If you're a hard-core multitasker, check out Plantronics's roamer-friendly, hands-free CT12. This ultraportable 2.4GHz DSS model is about the size of a pocket calculator and comes with a nifty headset. While it doesn't have an answering machine, and its microphone doesn't do an especially good job of canceling out noise, the single-line CT12 makes a decent pick, especially for the home office. However, priced at $129, it sure doesn't come cheap.
The CT12's handset design is durable, well thought out, and at 4.125 by 3.125 by 4.125 (WDH) inches, it's perfectly pocket-size. Even the slim, unobtrusive base is appealing. Keypad controls are well labeled and easy to maneuver, although folks with larger hands may find the keypad a bit too cramped. You can wear the headset over the ear or the head; both positions are reasonably comfortable. Despite the unit's miniature size, Plantronics still found room to add a very readable three-line, backlit LCD. In addition, the headset features FireFly, a red light at the end of the mouthpiece, which pulses when the phone is in use. The light fell just within our peripheral vision, which we found somewhat annoying.
As for features, the CT12's are fairly standard. You get 10-number speed dialing, a 100-name phone book, support for caller ID and call waiting, and 10 ring tones. There's no answering machine, which could be a deal breaker for some. Since the CT12 is designed for hands-free convenience via the included headset, there's no speakerphone, either. Battery life is quite good. We exceeded the 5.5-hour talk time by a little more than an hour, but we fell 1.5 days short of the 10-day standby time.
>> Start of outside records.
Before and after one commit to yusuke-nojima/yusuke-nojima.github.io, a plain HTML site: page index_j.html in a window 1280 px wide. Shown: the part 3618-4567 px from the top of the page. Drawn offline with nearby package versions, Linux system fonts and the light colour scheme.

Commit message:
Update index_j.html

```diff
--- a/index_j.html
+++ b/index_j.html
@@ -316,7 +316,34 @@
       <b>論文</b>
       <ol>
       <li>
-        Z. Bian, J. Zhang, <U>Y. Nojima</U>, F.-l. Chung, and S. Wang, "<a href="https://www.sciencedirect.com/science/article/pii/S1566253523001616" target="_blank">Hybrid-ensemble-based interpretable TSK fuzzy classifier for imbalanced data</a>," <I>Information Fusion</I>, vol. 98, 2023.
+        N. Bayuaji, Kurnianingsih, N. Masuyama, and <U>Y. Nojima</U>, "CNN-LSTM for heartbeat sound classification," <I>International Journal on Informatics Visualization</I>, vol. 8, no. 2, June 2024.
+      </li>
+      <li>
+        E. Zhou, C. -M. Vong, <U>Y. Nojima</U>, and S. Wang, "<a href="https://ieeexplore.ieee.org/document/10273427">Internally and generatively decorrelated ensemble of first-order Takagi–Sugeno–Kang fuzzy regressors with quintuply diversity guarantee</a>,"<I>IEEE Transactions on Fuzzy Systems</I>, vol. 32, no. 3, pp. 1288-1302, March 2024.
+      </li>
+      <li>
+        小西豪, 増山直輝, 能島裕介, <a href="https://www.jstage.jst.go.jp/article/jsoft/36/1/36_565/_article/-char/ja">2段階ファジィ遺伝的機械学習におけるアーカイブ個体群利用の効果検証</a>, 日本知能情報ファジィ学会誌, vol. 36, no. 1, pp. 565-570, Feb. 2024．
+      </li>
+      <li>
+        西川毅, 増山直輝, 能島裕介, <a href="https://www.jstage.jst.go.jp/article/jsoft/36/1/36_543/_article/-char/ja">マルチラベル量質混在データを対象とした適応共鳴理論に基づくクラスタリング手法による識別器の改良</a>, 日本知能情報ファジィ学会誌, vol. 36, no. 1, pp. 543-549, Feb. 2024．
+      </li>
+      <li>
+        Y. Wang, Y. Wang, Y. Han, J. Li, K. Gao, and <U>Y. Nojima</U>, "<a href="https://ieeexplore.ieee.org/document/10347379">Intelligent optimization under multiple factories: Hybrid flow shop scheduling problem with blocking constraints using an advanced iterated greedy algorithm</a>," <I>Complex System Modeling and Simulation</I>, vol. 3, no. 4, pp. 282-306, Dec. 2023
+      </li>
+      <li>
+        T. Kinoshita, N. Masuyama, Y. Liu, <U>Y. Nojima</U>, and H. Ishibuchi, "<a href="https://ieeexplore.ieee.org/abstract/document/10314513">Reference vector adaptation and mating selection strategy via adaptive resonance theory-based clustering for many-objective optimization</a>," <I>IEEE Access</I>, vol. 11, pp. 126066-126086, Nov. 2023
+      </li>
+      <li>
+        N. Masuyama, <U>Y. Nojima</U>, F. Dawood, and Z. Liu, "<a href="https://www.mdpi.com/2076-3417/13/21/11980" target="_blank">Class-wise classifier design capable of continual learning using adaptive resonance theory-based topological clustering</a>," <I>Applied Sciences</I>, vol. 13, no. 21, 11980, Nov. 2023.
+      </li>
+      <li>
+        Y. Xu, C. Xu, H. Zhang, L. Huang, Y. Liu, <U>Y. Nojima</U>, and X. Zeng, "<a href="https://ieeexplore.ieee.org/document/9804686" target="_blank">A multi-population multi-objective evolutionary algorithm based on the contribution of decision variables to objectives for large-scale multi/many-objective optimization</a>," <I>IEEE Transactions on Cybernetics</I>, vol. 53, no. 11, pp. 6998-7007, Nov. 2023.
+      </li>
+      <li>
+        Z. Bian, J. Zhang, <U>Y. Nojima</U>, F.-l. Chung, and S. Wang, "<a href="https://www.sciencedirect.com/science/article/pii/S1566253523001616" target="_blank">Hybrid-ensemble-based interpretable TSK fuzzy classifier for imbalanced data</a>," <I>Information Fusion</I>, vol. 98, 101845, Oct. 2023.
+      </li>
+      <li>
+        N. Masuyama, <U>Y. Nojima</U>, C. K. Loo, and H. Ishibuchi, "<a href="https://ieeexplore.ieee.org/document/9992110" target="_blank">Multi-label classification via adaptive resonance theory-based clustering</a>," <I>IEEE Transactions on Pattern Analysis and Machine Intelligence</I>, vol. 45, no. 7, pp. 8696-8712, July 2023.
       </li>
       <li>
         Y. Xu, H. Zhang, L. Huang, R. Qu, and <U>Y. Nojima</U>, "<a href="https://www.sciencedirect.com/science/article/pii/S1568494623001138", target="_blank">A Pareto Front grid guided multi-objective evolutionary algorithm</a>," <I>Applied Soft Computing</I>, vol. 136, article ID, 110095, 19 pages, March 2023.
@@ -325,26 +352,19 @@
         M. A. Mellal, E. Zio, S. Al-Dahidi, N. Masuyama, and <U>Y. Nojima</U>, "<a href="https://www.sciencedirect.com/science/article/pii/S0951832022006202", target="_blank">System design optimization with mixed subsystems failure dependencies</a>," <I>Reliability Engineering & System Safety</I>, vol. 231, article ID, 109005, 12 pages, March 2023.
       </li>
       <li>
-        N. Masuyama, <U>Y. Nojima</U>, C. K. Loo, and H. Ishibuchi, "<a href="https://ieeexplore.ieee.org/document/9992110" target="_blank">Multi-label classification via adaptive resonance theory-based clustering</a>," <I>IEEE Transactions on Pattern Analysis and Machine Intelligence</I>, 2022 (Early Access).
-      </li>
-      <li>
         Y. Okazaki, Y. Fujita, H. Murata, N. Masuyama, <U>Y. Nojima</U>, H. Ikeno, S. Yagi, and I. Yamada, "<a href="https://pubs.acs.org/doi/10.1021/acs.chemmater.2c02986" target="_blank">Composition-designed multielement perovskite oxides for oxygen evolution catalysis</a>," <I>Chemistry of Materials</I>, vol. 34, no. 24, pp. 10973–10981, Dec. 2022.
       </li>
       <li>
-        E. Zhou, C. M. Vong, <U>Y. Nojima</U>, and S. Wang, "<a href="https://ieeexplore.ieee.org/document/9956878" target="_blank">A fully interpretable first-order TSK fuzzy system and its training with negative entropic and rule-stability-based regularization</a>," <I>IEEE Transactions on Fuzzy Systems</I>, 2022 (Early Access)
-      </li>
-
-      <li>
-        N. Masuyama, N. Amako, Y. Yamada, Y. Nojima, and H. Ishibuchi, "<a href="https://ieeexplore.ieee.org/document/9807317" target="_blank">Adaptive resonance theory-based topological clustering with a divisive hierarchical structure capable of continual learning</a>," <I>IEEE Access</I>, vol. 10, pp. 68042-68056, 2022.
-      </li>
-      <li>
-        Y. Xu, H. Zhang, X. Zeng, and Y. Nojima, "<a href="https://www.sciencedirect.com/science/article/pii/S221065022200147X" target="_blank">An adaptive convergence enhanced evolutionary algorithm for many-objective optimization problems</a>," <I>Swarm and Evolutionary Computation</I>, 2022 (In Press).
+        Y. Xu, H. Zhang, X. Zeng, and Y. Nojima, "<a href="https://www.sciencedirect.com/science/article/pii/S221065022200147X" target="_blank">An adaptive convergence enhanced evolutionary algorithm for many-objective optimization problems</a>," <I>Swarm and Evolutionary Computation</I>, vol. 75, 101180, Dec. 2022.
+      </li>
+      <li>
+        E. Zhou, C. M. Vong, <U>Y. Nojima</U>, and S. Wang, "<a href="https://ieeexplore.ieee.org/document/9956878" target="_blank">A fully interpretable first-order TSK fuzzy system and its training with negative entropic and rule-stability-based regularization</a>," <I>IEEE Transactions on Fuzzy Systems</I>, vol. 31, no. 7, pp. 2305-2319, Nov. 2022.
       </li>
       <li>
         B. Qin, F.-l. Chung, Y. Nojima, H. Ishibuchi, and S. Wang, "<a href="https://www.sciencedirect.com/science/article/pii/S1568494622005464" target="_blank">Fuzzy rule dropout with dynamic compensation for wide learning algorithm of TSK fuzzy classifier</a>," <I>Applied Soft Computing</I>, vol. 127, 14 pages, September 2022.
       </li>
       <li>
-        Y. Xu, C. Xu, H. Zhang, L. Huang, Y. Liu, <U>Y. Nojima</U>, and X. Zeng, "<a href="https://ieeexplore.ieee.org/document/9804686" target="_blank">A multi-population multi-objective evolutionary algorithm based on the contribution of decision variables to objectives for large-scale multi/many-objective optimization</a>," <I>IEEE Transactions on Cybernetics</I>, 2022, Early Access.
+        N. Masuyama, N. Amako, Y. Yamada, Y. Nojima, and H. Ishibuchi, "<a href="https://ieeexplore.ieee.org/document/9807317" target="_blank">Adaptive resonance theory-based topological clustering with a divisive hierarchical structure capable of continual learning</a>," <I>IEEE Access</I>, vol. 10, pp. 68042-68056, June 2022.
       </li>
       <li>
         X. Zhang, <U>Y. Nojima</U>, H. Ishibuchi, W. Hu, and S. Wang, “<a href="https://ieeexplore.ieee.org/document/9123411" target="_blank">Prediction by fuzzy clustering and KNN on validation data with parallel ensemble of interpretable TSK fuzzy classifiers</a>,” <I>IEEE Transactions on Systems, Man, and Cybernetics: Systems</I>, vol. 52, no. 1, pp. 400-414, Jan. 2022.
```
Call quality was also pleasing. According to Plantronics, the CT12's maximum range is 100 feet from the base unit. While we didn't push the CT12 to the max, we were able to get excellent range over a distance of more than 50 feet, with minimal breakup. Callers sounded crisp and clear, although in our tests, we heard a lot of the background sounds that the CT12's noise-canceling headset was supposed to block out. It's not horrible, but it doesn't meet the advertised claims. And we heard a fair amount of interference, perhaps because we also run a Wi-Fi network in our testing environment (Wi-Fi networks use the same frequency as 2.4GHz phones). Still, overall, the quality is good, and the design works.